Again wanting to improve my employment options, I went looking at further studies. This time (having applied for positions in a few Master of Psychology Courses) I applied for Postgraduate studies at Murdoch University. I received a phone call about an interview about a place in the course, while on holidays overseas. When I got back to Australia, I had the interview on a Thursday and started the course the next week.
Overall I found this a good joining of the Psychology studies and combined it with the practicalities of providing counselling. It also included practical experience in counselling where as part of the course we provided counselling to clients under supervision. Where the sessions were supervised (by University counselling staff) and videotaped (with the client’s knowledge and permission) for discussion later (about how we could improve) with our lecturers.
While studying part time in this course, I also worked for about six months in the Child Protection field. (Reinforcing what an uneventful childhood I’d had.)
Another advantage of the enrolling in the Postgraduate Course at Murdoch was that I was able to use my counselling sessions with clients to start the process to become a Registered Psychologist.
Work in the Alcohol and Other Drug (AOD) and Domestic Violence fields
While continuing to study part time at Murdoch University, I saw advertised positions to co-facilitate a Domestic Violence group. Not having had any experience with Domestic Violence, (DV) I thought this could be a setting where I could make use of my Psychology studies (apart from anything about increasing my income).
It was also an opportunity to continue to work towards my two years (full time equivalent) experience needed towards my Psychology board registration.
Again looking for work experience to count towards my Psychology Board registration, I also saw a (part time) position to co-facilitate an Alcohol and Other Drug (AOD) program in a prison farm setting with a non-government agency contracted to supply this program.
Basically another opportunity to work towards my Psychology Board registration in (another) at times “challenging” setting.
Psychology Board Registration
Things have changed since I started the Psychology Registration process, now we have a national scheme.
However what was required then I started the registration process, was a combination of the equivalent of two years full time work in a Psychological role, combined with two hours of weekly discussions with a fully registered Psychology supervisor. Mine was eventually achieved via a combination of a few part time counselling and group work settings, combined with the counselling I did with clients at University and my first counsellor job in the employment services field and the work with a few supervisors.

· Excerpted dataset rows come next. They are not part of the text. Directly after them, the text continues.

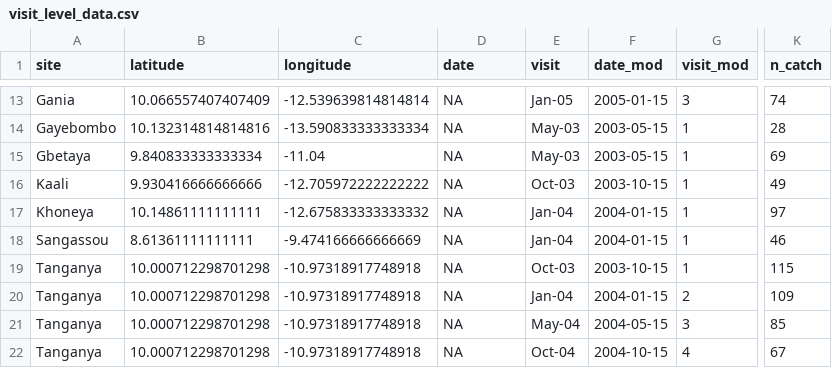
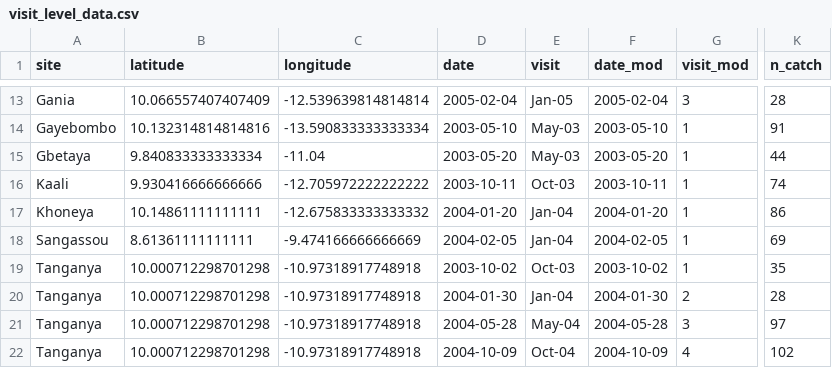
Before and after one commit to eveskew/rat_invasion, a CSV file: data/clean/combined/visit_level_data.csv, drawn as a sheet; only a part is shown, gaps mark what is left out; the diff covers the shown part only; the diff names each change by its address in the sheet, - before the commit and + after, or states it on an @@ line.

Commit message:
Updating data prep script to use true dates for Guinea sampling visits

```diff
--- a/data/clean/combined/visit_level_data.csv
+++ b/data/clean/combined/visit_level_data.csv
-D13 (date): NA
+D13 (date): 2005-02-04
-F13 (date_mod): 2005-01-15
+F13 (date_mod): 2005-02-04
-K13 (n_catch): 74
+K13 (n_catch): 28
-D14 (date): NA
+D14 (date): 2003-05-10
-F14 (date_mod): 2003-05-15
+F14 (date_mod): 2003-05-10
-K14 (n_catch): 28
+K14 (n_catch): 91
-D15 (date): NA
+D15 (date): 2003-05-20
-F15 (date_mod): 2003-05-15
+F15 (date_mod): 2003-05-20
-K15 (n_catch): 69
+K15 (n_catch): 44
-D16 (date): NA
+D16 (date): 2003-10-11
-F16 (date_mod): 2003-10-15
+F16 (date_mod): 2003-10-11
-K16 (n_catch): 49
+K16 (n_catch): 74
-D17 (date): NA
+D17 (date): 2004-01-20
-F17 (date_mod): 2004-01-15
+F17 (date_mod): 2004-01-20
-K17 (n_catch): 97
+K17 (n_catch): 86
-D18 (date): NA
+D18 (date): 2004-02-05
-F18 (date_mod): 2004-01-15
+F18 (date_mod): 2004-02-05
-K18 (n_catch): 46
+K18 (n_catch): 69
-D19 (date): NA
+D19 (date): 2003-10-02
-F19 (date_mod): 2003-10-15
+F19 (date_mod): 2003-10-02
-K19 (n_catch): 115
+K19 (n_catch): 35
-D20 (date): NA
+D20 (date): 2004-01-30
-F20 (date_mod): 2004-01-15
+F20 (date_mod): 2004-01-30
-K20 (n_catch): 109
+K20 (n_catch): 28
-D21 (date): NA
+D21 (date): 2004-05-28
-F21 (date_mod): 2004-05-15
+F21 (date_mod): 2004-05-28
-K21 (n_catch): 85
+K21 (n_catch): 97
-D22 (date): NA
+D22 (date): 2004-10-09
-F22 (date_mod): 2004-10-15
+F22 (date_mod): 2004-10-09
-K22 (n_catch): 67
+K22 (n_catch): 102
```
Also changed, not shown: 37 edited cells elsewhere in this file, data/clean/combined/visit_level_data_only_houses.csv, 1 other file.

During the periods that I was co-facilitating the AOD and DV groups, my main Psychology Board supervisor (who I still see from time to time, as one of my regular Supervisors) was asked by another of his supervisees, if he knew of any Psychologist’s preferably male, who might be able to work for her, to see one-to-one clients. So from there I gradually transferred from primarily doing group work to one-to-one work.
I have now been seeing one-to-one clients as a Psychologist since about 2008, with my volunteer duties starting back in 1980 and assisting clients in a range of paid “Human Service” settings (after the time in the Rag Trade) since 1981.
So if you’ve got to this point, you should have a bit of an idea of how on the long and windy road of my life, (admittedly it’s not a complete record, this is however some of the more significant details) I came to be a fully registered psychologist, with a range of experiences that have no doubt shaped and influenced me.
As a Psychologist who is also Gay, I can relate to the comments of the Psychiatrist Dr Mark Cross, in his 2020 book “Anxiety” who notes how:
“As with anyone who has to deal with labels, I don’t want to be the ‘gay psychiatrist’. I want to continue being the objective, caring professional, working within a compassionate framework. Someone who, when it is relevant, is open about being gay” (p.76).
Colin Longworth – May-June 2020.